### Your objective
All lines in the records below with the word "file" must be returned.

[Records from a data collection]

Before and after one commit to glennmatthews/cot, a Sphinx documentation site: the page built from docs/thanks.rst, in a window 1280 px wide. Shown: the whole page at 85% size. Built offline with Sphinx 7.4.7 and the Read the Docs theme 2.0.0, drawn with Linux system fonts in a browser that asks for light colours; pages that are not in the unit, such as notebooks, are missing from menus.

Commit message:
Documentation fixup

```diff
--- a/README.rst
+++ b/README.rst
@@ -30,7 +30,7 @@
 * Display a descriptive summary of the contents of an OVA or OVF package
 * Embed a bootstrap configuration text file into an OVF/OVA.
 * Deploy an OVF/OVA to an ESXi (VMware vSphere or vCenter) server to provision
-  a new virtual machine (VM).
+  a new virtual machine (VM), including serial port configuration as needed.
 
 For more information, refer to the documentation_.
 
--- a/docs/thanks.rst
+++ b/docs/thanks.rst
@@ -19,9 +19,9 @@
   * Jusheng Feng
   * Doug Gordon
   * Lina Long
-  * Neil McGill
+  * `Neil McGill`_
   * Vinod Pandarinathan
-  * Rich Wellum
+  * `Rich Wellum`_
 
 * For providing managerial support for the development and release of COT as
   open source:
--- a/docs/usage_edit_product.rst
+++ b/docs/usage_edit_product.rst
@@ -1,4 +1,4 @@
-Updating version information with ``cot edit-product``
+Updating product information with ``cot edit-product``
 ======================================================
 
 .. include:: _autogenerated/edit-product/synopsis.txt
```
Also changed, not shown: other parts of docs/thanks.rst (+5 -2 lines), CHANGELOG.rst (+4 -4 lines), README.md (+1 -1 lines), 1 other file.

### Answer section
 * Embed a bootstrap configuration text file into an OVF/OVA.
Also changed, not shown: other parts of docs/thanks.rst (+5 -2 lines), CHANGELOG.rst (+4 -4 lines), README.md (+1 -1 lines), 1 other file.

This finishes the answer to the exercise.